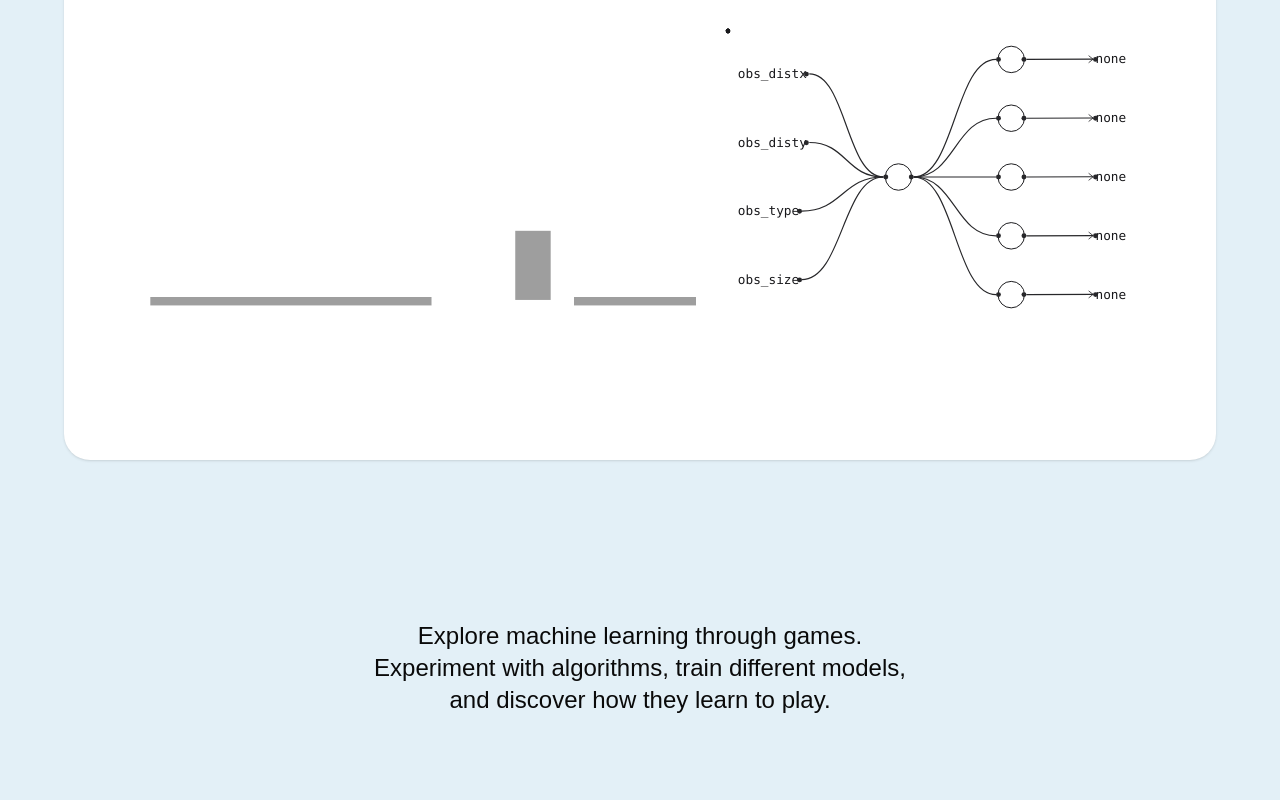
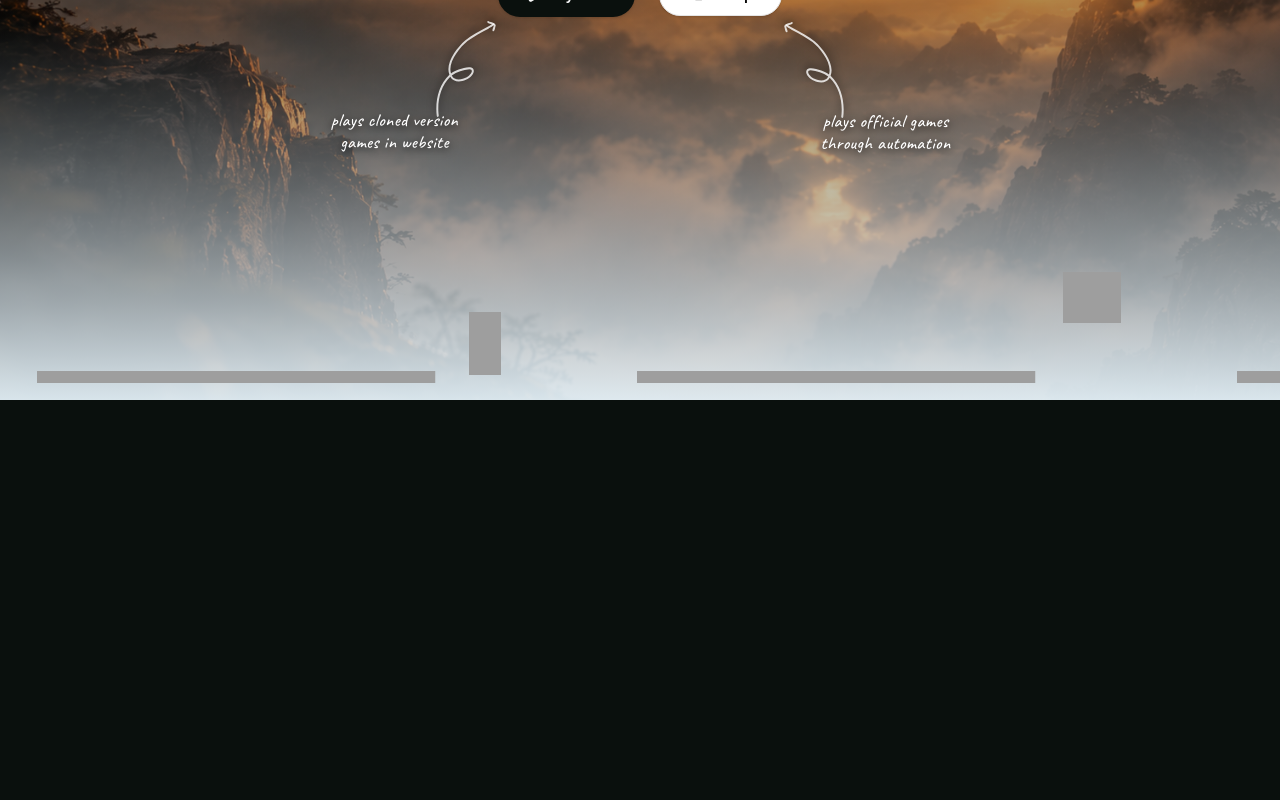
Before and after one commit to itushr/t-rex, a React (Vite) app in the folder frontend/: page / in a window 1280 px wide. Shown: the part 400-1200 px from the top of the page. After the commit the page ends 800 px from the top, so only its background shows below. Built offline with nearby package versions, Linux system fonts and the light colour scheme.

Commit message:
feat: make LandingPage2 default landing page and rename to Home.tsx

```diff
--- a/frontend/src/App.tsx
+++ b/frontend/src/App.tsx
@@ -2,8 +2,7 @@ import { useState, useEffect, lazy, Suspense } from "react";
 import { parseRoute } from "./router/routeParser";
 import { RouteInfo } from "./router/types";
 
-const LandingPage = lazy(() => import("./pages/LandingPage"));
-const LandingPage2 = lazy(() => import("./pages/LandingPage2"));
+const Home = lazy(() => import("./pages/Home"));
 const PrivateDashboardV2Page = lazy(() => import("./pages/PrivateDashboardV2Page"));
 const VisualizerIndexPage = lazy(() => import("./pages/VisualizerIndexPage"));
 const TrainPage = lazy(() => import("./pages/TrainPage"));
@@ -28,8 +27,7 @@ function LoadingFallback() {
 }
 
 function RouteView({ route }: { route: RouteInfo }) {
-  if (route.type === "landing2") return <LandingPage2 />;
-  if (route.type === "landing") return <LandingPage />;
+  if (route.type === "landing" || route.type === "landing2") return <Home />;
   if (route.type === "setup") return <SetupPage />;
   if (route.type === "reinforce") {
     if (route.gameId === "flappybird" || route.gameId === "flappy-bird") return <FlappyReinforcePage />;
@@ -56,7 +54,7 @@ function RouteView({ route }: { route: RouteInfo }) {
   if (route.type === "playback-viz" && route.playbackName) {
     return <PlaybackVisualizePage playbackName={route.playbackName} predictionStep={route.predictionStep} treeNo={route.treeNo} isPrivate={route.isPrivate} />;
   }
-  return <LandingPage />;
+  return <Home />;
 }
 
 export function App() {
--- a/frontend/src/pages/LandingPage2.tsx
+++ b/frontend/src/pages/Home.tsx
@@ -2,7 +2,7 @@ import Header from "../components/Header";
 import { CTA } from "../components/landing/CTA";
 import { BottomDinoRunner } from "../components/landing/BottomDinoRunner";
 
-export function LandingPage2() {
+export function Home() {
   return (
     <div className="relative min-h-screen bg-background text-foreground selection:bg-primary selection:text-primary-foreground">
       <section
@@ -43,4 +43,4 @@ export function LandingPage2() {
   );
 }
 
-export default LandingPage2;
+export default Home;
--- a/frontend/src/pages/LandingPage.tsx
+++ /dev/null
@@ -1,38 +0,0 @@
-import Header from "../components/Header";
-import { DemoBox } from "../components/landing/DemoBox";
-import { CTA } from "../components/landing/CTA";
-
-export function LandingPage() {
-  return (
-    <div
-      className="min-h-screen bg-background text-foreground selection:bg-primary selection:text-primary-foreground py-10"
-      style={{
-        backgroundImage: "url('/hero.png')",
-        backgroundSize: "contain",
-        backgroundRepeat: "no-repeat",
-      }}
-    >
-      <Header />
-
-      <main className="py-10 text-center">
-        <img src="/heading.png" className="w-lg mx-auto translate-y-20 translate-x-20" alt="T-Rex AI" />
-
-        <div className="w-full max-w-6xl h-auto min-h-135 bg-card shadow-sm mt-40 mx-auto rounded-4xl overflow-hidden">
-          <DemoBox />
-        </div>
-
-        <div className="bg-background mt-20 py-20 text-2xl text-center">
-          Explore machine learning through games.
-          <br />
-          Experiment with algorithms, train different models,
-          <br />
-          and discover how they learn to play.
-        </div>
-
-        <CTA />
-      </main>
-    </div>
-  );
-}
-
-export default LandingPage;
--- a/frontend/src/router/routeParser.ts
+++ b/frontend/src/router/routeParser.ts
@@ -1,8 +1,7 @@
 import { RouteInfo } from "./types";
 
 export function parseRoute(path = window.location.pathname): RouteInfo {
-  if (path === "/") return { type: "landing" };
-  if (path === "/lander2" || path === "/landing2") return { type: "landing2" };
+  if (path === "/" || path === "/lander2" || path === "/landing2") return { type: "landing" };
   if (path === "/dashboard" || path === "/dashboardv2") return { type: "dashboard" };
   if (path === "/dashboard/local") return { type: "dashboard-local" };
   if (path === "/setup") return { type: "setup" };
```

**What you have to do:** What is needed is an exact copy of the entries, without any images.

**Reply to the exercise:**
Before and after one commit to itushr/t-rex, a React (Vite) app in the folder frontend/: page / in a window 1280 px wide. Shown: the part 400-1200 px from the top of the page. After the commit the page ends 800 px from the top, so only its background shows below. Built offline with nearby package versions, Linux system fonts and the light colour scheme.

Commit message:
feat: make LandingPage2 default landing page and rename to Home.tsx

```diff
--- a/frontend/src/App.tsx
+++ b/frontend/src/App.tsx
@@ -2,8 +2,7 @@ import { useState, useEffect, lazy, Suspense } from "react";
 import { parseRoute } from "./router/routeParser";
 import { RouteInfo } from "./router/types";
 
-const LandingPage = lazy(() => import("./pages/LandingPage"));
-const LandingPage2 = lazy(() => import("./pages/LandingPage2"));
+const Home = lazy(() => import("./pages/Home"));
 const PrivateDashboardV2Page = lazy(() => import("./pages/PrivateDashboardV2Page"));
 const VisualizerIndexPage = lazy(() => import("./pages/VisualizerIndexPage"));
 const TrainPage = lazy(() => import("./pages/TrainPage"));
@@ -28,8 +27,7 @@ function LoadingFallback() {
 }
 
 function RouteView({ route }: { route: RouteInfo }) {
-  if (route.type === "landing2") return <LandingPage2 />;
-  if (route.type === "landing") return <LandingPage />;
+  if (route.type === "landing" || route.type === "landing2") return <Home />;
   if (route.type === "setup") return <SetupPage />;
   if (route.type === "reinforce") {
     if (route.gameId === "flappybird" || route.gameId === "flappy-bird") return <FlappyReinforcePage />;
@@ -56,7 +54,7 @@ function RouteView({ route }: { route: RouteInfo }) {
   if (route.type === "playback-viz" && route.playbackName) {
     return <PlaybackVisualizePage playbackName={route.playbackName} predictionStep={route.predictionStep} treeNo={route.treeNo} isPrivate={route.isPrivate} />;
   }
-  return <LandingPage />;
+  return <Home />;
 }
 
 export function App() {
--- a/frontend/src/pages/LandingPage2.tsx
+++ b/frontend/src/pages/Home.tsx
@@ -2,7 +2,7 @@ import Header from "../components/Header";
 import { CTA } from "../components/landing/CTA";
 import { BottomDinoRunner } from "../components/landing/BottomDinoRunner";
 
-export function LandingPage2() {
+export function Home() {
   return (
     <div className="relative min-h-screen bg-background text-foreground selection:bg-primary selection:text-primary-foreground">
       <section
@@ -43,4 +43,4 @@ export function LandingPage2() {
   );
 }
 
-export default LandingPage2;
+export default Home;
--- a/frontend/src/pages/LandingPage.tsx
+++ /dev/null
@@ -1,38 +0,0 @@
-import Header from "../components/Header";
-import { DemoBox } from "../components/landing/DemoBox";
-import { CTA } from "../components/landing/CTA";
-
-export function LandingPage() {
-  return (
-    <div
-      className="min-h-screen bg-background text-foreground selection:bg-primary selection:text-primary-foreground py-10"
-      style={{
-        backgroundImage: "url('/hero.png')",
-        backgroundSize: "contain",
-        backgroundRepeat: "no-repeat",
-      }}
-    >
-      <Header />
-
-      <main className="py-10 text-center">
-        <img src="/heading.png" className="w-lg mx-auto translate-y-20 translate-x-20" alt="T-Rex AI" />
-
-        <div className="w-full max-w-6xl h-auto min-h-135 bg-card shadow-sm mt-40 mx-auto rounded-4xl overflow-hidden">
-          <DemoBox />
-        </div>
-
-        <div className="bg-background mt-20 py-20 text-2xl text-center">
-          Explore machine learning through games.
-          <br />
-          Experiment with algorithms, train different models,
-          <br />
-          and discover how they learn to play.
-        </div>
-
-        <CTA />
-      </main>
-    </div>
-  );
-}
-
-export default LandingPage;
--- a/frontend/src/router/routeParser.ts
+++ b/frontend/src/router/routeParser.ts
@@ -1,8 +1,7 @@
 import { RouteInfo } from "./types";
 
 export function parseRoute(path = window.location.pathname): RouteInfo {
-  if (path === "/") return { type: "landing" };
-  if (path === "/lander2" || path === "/landing2") return { type: "landing2" };
+  if (path === "/" || path === "/lander2" || path === "/landing2") return { type: "landing" };
   if (path === "/dashboard" || path === "/dashboardv2") return { type: "dashboard" };
   if (path === "/dashboard/local") return { type: "dashboard-local" };
   if (path === "/setup") return { type: "setup" };
```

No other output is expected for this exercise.